[Recorded data]
-*-*-

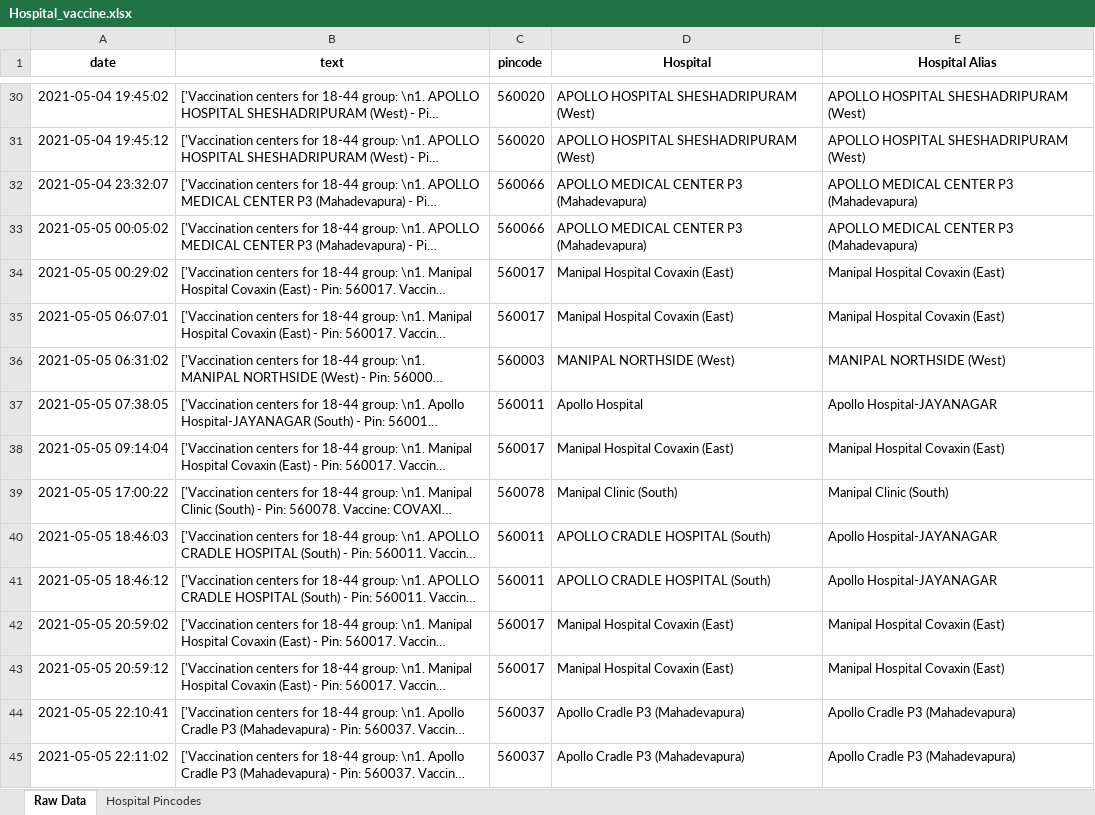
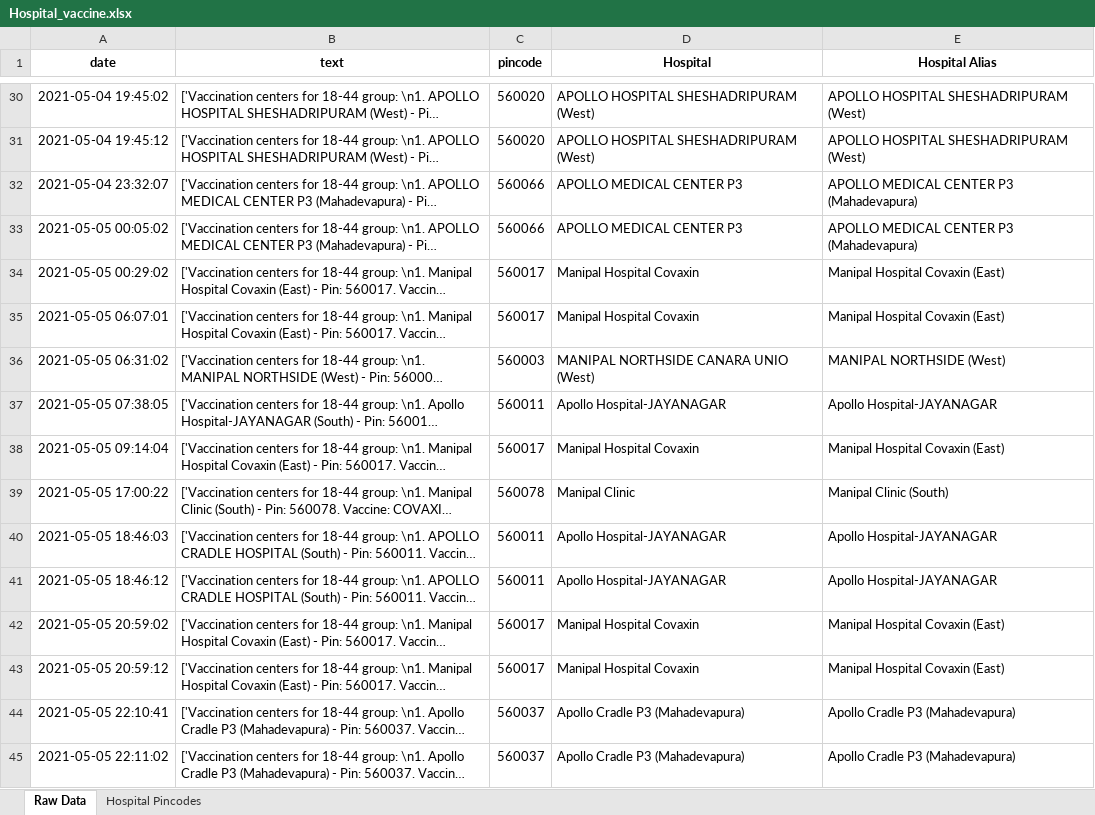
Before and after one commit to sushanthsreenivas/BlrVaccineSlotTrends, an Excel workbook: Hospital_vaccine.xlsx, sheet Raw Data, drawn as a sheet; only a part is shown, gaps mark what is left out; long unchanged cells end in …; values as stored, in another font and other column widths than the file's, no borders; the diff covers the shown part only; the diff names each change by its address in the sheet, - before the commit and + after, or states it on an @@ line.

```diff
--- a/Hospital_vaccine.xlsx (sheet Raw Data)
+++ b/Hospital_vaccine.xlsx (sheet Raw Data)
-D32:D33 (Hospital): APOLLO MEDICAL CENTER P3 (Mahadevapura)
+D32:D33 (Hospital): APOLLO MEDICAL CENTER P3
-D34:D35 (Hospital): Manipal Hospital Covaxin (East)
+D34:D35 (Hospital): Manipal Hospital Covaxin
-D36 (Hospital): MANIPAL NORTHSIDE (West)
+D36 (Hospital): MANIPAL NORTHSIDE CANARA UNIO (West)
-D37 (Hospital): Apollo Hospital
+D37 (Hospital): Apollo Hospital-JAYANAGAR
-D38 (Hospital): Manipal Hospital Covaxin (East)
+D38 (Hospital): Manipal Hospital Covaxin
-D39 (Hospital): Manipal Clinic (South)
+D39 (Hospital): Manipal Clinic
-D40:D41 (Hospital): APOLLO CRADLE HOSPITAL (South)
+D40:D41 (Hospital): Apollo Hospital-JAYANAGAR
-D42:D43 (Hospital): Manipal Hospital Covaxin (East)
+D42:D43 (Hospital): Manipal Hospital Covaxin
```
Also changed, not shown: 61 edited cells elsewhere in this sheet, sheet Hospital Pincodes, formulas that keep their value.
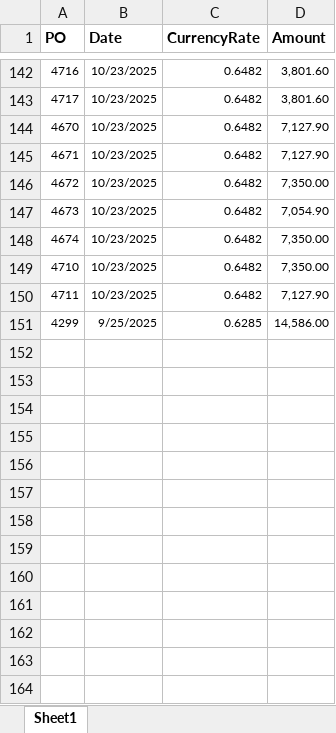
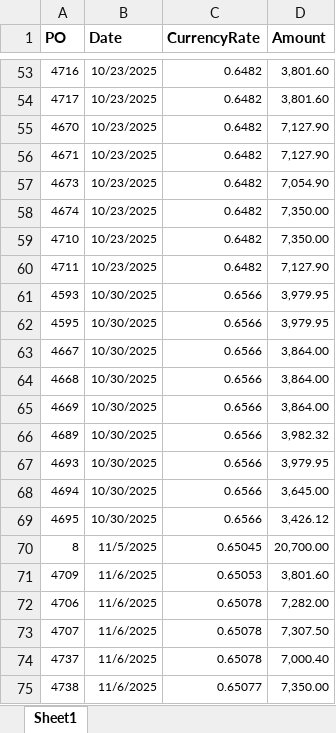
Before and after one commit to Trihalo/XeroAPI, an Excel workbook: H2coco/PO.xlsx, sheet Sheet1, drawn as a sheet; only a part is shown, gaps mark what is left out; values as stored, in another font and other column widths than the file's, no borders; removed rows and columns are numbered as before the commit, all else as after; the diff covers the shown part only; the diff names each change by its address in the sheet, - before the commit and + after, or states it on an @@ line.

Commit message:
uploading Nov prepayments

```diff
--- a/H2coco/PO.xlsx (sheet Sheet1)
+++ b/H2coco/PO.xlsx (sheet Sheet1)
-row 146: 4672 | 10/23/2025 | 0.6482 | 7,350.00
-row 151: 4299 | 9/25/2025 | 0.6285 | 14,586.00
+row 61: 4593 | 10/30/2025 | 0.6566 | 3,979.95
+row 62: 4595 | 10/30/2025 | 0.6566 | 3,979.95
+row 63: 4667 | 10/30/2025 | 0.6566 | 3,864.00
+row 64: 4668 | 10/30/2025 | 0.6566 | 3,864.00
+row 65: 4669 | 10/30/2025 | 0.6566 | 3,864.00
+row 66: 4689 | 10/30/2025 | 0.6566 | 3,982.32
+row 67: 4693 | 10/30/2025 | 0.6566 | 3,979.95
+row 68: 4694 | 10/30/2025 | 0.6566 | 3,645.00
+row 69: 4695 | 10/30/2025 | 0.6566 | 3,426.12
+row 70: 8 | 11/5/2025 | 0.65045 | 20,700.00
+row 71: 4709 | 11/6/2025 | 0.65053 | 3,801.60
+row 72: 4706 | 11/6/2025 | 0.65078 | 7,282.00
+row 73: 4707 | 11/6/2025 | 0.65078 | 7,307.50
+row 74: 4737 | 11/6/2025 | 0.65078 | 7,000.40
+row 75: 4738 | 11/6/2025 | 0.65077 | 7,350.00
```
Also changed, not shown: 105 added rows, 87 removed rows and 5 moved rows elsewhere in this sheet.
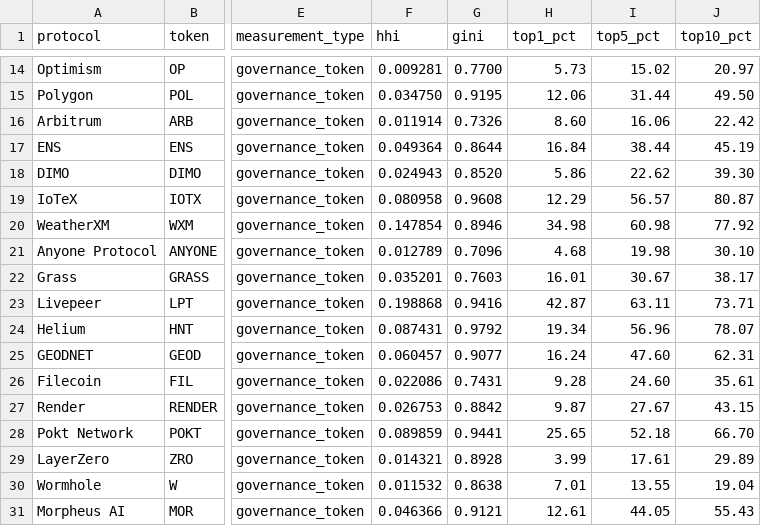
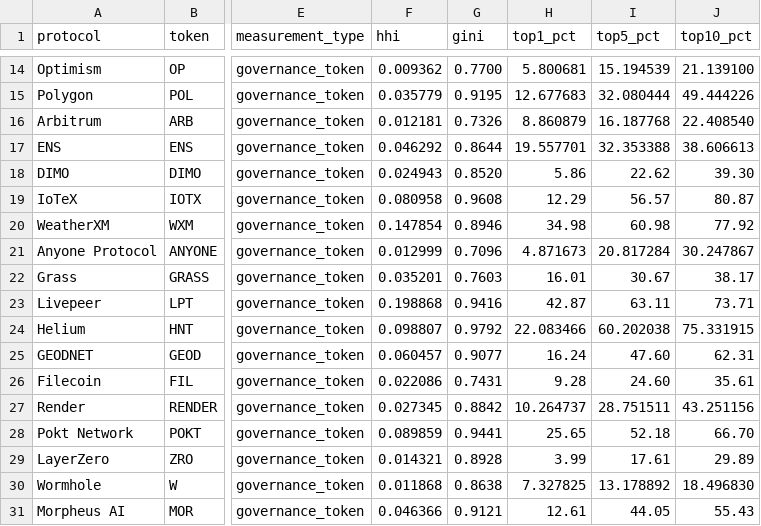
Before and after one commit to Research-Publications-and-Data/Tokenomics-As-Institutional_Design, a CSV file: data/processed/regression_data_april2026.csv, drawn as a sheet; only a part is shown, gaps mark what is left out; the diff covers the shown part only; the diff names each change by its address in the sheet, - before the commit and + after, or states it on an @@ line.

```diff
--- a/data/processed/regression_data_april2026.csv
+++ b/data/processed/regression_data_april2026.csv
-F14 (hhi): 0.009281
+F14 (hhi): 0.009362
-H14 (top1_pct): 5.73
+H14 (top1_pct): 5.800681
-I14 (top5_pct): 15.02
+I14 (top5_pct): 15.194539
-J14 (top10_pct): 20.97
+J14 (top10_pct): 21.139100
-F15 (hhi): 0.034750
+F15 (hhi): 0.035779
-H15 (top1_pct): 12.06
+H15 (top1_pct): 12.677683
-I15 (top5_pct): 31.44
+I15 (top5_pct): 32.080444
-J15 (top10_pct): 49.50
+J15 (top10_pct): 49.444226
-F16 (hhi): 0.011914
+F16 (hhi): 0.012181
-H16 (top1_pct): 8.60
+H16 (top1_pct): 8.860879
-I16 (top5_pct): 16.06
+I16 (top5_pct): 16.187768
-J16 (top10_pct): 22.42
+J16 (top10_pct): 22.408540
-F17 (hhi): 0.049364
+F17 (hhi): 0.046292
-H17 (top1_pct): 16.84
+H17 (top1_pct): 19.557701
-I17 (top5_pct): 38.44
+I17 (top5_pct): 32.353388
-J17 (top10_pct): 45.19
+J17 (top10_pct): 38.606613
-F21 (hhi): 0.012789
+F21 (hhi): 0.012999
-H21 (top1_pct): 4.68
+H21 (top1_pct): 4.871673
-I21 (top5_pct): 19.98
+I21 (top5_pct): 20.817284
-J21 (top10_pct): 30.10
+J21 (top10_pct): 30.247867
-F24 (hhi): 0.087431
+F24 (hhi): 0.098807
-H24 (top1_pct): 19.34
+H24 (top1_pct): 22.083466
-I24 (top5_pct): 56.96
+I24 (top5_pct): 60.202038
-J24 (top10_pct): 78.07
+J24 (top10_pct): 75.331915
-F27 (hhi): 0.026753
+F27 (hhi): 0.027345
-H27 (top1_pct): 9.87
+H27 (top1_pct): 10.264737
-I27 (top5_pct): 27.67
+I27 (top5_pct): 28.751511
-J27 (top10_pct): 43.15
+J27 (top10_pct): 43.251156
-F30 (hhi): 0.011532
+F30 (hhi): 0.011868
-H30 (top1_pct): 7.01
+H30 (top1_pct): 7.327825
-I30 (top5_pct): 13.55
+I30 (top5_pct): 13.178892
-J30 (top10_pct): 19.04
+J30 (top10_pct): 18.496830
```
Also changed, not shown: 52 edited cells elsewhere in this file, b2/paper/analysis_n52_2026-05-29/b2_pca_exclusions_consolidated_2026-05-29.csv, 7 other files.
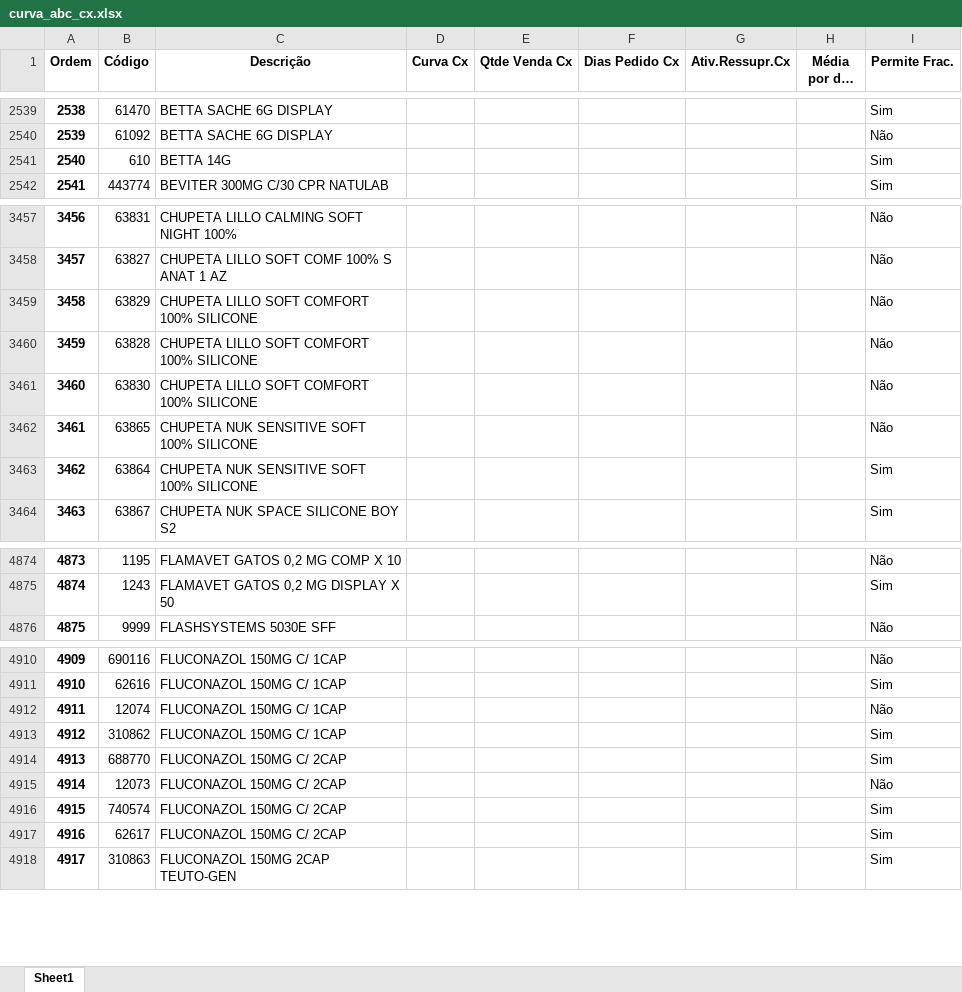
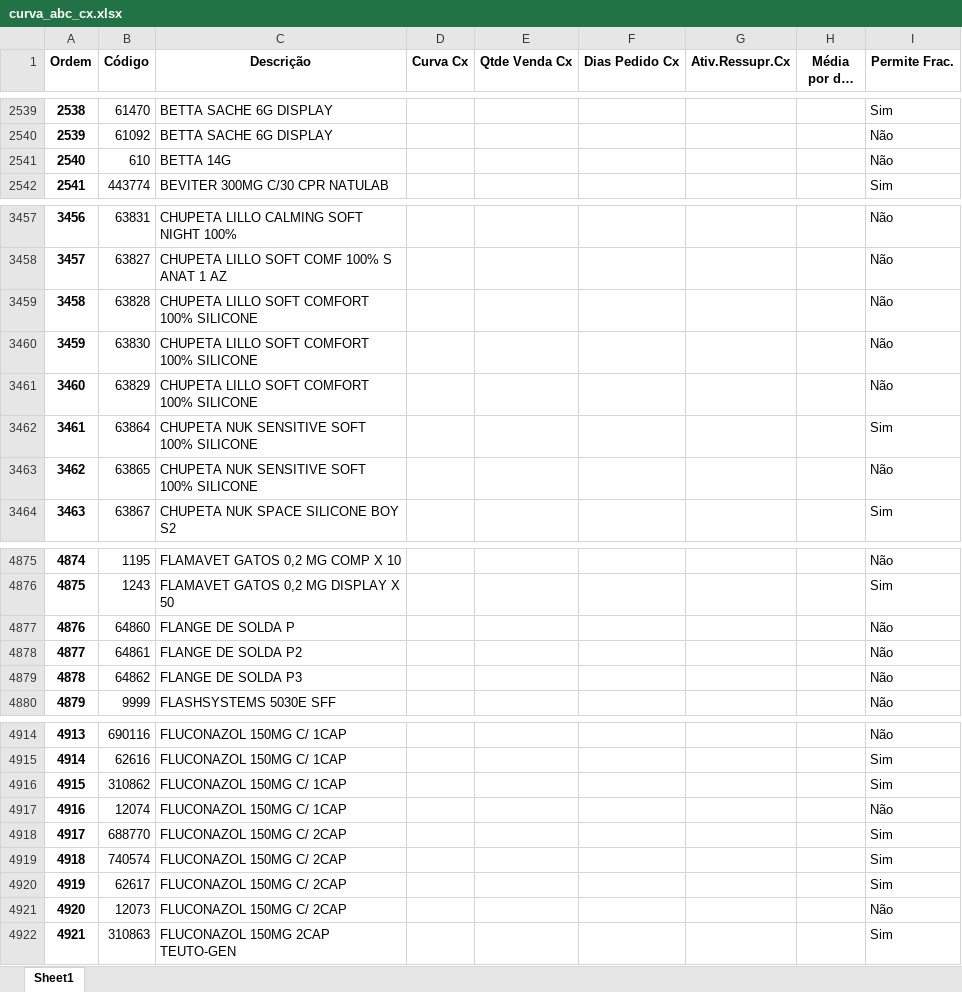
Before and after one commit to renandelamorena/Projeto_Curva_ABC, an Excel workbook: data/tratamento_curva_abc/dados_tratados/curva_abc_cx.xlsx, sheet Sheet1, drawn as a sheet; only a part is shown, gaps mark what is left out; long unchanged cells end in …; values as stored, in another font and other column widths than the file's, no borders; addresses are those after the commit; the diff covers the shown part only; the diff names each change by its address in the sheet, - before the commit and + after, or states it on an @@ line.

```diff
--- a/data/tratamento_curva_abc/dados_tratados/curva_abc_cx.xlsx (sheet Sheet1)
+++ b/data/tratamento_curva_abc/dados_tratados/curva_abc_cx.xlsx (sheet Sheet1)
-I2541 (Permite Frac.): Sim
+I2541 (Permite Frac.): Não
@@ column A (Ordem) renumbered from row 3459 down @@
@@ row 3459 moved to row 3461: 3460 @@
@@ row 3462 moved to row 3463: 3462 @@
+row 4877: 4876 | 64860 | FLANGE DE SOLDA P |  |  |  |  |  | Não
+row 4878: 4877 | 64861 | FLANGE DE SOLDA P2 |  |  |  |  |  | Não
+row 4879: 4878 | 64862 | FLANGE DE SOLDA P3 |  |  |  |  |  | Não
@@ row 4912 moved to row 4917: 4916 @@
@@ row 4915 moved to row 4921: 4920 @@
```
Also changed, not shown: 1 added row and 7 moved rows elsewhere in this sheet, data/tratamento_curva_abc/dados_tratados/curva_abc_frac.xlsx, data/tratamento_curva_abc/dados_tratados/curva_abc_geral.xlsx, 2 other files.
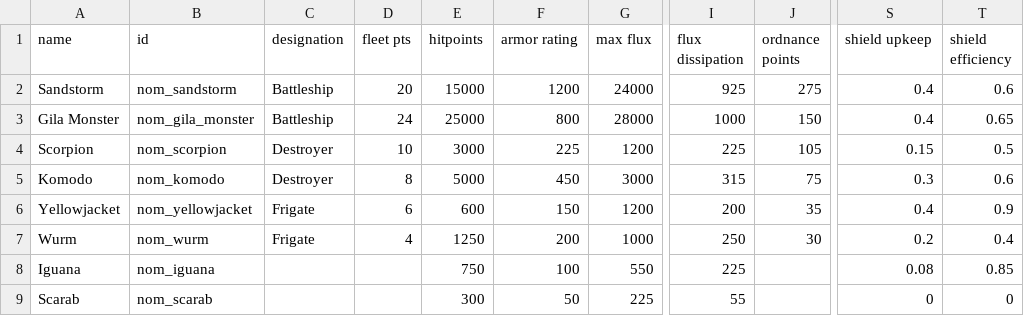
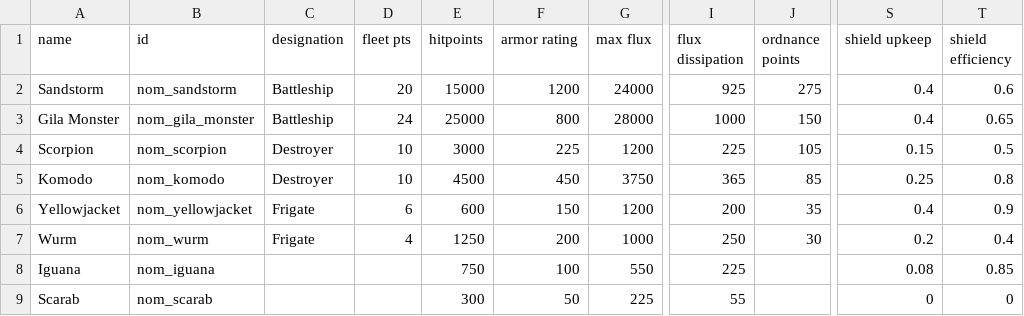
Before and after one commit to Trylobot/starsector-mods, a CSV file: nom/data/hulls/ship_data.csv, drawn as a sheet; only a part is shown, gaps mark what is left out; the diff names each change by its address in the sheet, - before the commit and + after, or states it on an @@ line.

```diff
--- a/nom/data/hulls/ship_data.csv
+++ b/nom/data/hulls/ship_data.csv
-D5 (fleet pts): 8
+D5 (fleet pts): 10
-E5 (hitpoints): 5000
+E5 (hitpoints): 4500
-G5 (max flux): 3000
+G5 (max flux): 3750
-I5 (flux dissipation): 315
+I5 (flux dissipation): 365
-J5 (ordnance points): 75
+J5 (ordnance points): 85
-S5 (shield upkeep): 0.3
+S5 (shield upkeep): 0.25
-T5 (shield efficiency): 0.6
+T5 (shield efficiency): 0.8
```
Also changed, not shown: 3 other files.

-*-*-

• Exercise:
Copy every line from the data that includes the string "Also".

• Solution:
Also changed, not shown: 61 edited cells elsewhere in this sheet, sheet Hospital Pincodes, formulas that keep their value.
Also changed, not shown: 105 added rows, 87 removed rows and 5 moved rows elsewhere in this sheet.
Also changed, not shown: 52 edited cells elsewhere in this file, b2/paper/analysis_n52_2026-05-29/b2_pca_exclusions_consolidated_2026-05-29.csv, 7 other files.
Also changed, not shown: 1 added row and 7 moved rows elsewhere in this sheet, data/tratamento_curva_abc/dados_tratados/curva_abc_frac.xlsx, data/tratamento_curva_abc/dados_tratados/curva_abc_geral.xlsx, 2 other files.
Also changed, not shown: 3 other files.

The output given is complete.